Code change snippets
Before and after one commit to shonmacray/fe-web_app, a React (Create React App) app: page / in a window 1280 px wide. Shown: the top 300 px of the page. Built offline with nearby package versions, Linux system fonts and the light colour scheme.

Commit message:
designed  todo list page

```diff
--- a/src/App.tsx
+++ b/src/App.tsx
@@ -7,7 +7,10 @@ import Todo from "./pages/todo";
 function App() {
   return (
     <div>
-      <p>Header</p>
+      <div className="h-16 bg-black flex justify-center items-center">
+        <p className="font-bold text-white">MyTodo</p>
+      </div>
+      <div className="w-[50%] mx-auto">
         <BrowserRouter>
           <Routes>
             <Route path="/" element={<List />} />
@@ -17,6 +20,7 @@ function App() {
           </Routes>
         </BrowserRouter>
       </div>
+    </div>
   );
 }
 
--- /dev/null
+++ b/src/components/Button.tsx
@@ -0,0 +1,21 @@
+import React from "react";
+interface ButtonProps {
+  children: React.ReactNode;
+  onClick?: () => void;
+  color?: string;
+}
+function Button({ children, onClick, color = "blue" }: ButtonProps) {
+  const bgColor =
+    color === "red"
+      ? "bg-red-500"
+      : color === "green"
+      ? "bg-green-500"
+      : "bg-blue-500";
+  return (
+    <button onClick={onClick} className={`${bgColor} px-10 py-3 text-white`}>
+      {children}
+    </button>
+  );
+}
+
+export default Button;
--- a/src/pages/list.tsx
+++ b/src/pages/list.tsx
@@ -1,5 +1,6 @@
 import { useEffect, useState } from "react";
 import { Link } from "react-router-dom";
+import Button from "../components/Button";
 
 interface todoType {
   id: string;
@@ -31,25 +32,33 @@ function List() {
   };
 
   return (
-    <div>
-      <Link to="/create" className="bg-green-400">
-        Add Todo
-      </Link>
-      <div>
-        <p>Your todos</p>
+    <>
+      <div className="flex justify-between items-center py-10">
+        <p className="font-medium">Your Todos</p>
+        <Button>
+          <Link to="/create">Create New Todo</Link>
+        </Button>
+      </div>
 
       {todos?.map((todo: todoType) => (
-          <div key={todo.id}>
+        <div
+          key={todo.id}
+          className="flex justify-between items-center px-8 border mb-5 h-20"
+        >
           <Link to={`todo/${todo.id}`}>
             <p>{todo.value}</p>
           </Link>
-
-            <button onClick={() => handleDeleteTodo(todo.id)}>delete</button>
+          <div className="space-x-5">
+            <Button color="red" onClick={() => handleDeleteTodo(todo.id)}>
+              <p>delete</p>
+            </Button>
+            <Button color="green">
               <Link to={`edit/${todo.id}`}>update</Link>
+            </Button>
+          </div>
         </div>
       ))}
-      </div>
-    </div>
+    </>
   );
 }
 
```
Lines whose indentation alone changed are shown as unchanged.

**Work instructions:** Copy out the data in full, exactly.

**Task response:**
Before and after one commit to shonmacray/fe-web_app, a React (Create React App) app: page / in a window 1280 px wide. Shown: the top 300 px of the page. Built offline with nearby package versions, Linux system fonts and the light colour scheme.

Commit message:
designed  todo list page

```diff
--- a/src/App.tsx
+++ b/src/App.tsx
@@ -7,7 +7,10 @@ import Todo from "./pages/todo";
 function App() {
   return (
     <div>
-      <p>Header</p>
+      <div className="h-16 bg-black flex justify-center items-center">
+        <p className="font-bold text-white">MyTodo</p>
+      </div>
+      <div className="w-[50%] mx-auto">
         <BrowserRouter>
           <Routes>
             <Route path="/" element={<List />} />
@@ -17,6 +20,7 @@ function App() {
           </Routes>
         </BrowserRouter>
       </div>
+    </div>
   );
 }
 
--- /dev/null
+++ b/src/components/Button.tsx
@@ -0,0 +1,21 @@
+import React from "react";
+interface ButtonProps {
+  children: React.ReactNode;
+  onClick?: () => void;
+  color?: string;
+}
+function Button({ children, onClick, color = "blue" }: ButtonProps) {
+  const bgColor =
+    color === "red"
+      ? "bg-red-500"
+      : color === "green"
+      ? "bg-green-500"
+      : "bg-blue-500";
+  return (
+    <button onClick={onClick} className={`${bgColor} px-10 py-3 text-white`}>
+      {children}
+    </button>
+  );
+}
+
+export default Button;
--- a/src/pages/list.tsx
+++ b/src/pages/list.tsx
@@ -1,5 +1,6 @@
 import { useEffect, useState } from "react";
 import { Link } from "react-router-dom";
+import Button from "../components/Button";
 
 interface todoType {
   id: string;
@@ -31,25 +32,33 @@ function List() {
   };
 
   return (
-    <div>
-      <Link to="/create" className="bg-green-400">
-        Add Todo
-      </Link>
-      <div>
-        <p>Your todos</p>
+    <>
+      <div className="flex justify-between items-center py-10">
+        <p className="font-medium">Your Todos</p>
+        <Button>
+          <Link to="/create">Create New Todo</Link>
+        </Button>
+      </div>
 
       {todos?.map((todo: todoType) => (
-          <div key={todo.id}>
+        <div
+          key={todo.id}
+          className="flex justify-between items-center px-8 border mb-5 h-20"
+        >
           <Link to={`todo/${todo.id}`}>
             <p>{todo.value}</p>
           </Link>
-
-            <button onClick={() => handleDeleteTodo(todo.id)}>delete</button>
+          <div className="space-x-5">
+            <Button color="red" onClick={() => handleDeleteTodo(todo.id)}>
+              <p>delete</p>
+            </Button>
+            <Button color="green">
               <Link to={`edit/${todo.id}`}>update</Link>
+            </Button>
+          </div>
         </div>
       ))}
-      </div>
-    </div>
+    </>
   );
 }
 
```
Lines whose indentation alone changed are shown as unchanged.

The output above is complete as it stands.